So if Flynn does now cut the retail price of phenytoin capsules, what price should it cut it to? The implication of the CMA ruling is that the final price should be based on a cost-plus approach, but this is hardly a mechanism that the pharmaceutical industry would want to see applied in a more general sense. And given that there are no regulations covering profit margins in pharmaceuticals (or price rises for generics, for that matter), the CMA mandating such a thing would surely set some kind of standard that has no basis in law. Any generic company is likely to have a portfolio of products with very different levels of profitability, relying on the more remunerative ones to offset the low – or even negative – margins on the rest. Flynn may have been disowned by the generic industry at large, but there are very few of its peers who can claim that they have never taken the opportunity to put the price of a product up when they could; it is just a question of degree. Nor would they presumably support a legal cap on margins or any change to their current ability to price generics freely.
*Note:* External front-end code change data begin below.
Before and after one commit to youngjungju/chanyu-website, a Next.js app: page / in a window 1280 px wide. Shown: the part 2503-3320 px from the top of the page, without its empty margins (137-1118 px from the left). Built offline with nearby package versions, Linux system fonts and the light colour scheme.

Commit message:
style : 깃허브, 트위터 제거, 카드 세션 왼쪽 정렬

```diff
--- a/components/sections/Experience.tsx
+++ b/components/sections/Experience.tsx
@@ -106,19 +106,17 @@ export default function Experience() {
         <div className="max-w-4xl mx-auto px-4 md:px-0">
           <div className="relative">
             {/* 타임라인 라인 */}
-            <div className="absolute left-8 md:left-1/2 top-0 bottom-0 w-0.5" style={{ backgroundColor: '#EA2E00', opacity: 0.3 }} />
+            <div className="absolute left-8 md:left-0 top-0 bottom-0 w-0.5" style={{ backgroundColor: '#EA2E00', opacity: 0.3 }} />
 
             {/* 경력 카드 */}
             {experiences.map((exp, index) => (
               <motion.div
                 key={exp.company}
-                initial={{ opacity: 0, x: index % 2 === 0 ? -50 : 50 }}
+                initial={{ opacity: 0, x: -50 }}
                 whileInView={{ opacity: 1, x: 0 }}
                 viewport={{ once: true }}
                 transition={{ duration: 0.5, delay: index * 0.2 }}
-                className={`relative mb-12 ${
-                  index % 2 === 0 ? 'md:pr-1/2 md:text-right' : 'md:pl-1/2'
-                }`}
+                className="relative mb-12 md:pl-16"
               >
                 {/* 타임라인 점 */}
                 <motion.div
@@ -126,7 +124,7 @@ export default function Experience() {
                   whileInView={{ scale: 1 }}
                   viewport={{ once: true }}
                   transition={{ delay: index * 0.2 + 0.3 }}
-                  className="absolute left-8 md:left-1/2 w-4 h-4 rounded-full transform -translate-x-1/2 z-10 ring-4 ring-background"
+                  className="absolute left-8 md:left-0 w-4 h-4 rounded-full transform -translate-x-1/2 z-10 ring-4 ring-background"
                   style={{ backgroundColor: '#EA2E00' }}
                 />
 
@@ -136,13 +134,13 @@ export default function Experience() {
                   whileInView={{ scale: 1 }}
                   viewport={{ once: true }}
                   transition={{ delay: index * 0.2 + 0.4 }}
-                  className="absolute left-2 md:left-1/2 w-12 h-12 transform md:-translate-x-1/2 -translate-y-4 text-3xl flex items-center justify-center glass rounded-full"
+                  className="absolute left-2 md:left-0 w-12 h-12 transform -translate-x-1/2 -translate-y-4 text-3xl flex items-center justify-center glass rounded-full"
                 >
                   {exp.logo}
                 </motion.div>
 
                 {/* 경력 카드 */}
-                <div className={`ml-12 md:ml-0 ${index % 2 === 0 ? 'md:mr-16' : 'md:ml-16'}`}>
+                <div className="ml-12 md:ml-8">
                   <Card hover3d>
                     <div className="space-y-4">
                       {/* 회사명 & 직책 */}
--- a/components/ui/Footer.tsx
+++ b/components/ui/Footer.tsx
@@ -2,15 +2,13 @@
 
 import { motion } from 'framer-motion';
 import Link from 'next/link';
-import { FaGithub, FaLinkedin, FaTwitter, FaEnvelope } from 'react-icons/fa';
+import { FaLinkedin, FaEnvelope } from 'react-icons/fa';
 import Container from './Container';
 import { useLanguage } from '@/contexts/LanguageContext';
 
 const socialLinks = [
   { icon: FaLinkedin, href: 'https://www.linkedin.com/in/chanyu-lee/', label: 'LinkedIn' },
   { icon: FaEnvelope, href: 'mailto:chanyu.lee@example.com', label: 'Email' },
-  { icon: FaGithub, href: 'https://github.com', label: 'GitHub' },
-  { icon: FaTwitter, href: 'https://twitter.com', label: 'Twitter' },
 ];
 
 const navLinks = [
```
We live in an era of trial by social media and while it was actually the old-fashioned printed press that has been whipping up moral outrage over generic prices, the DoH should surely not be allowing journalistic hysteria to drive policy. The UK benefits from an active generics industry that provides very cheap medicines, as well as from the investments in R&D made by big pharma. Neither of these is going to be sustainable in the longer term in an environment where companies have no idea what is or is not acceptable pricing behaviour. Flynn and Pfizer did not break any laws and the current price of phenytoin 100mg capsules is, as we have already noted, not unreasonable in absolute terms. Therefore, either the DoH should change the law to make large price increases illegal – while being mindful of the unintended consequences that this might have on the price of the cheaper drugs that actually make up the vast majority of NHS spending – or it should accept that prices will sometimes rise and then sit down with the industry and come to an agreement about what the acceptable limits of this are. The latter would clearly appear to be the more sensible option, but common sense has unfortunately been sadly lacking to date. Legislation set to pass through parliament in the first half of this year will give the DoH the power to directly regulate generic prices on a case-by-case basis, but this is likely to create far more problems than it solves and will hardly provide the needed clarity. In our view, if the government is incapable of drawing a line between fair and unfair price increases (to use its own terminology) then the generics industry should create its own code of conduct and implement it unilaterally. In this playground scrap, somebody needs to act the grown-up.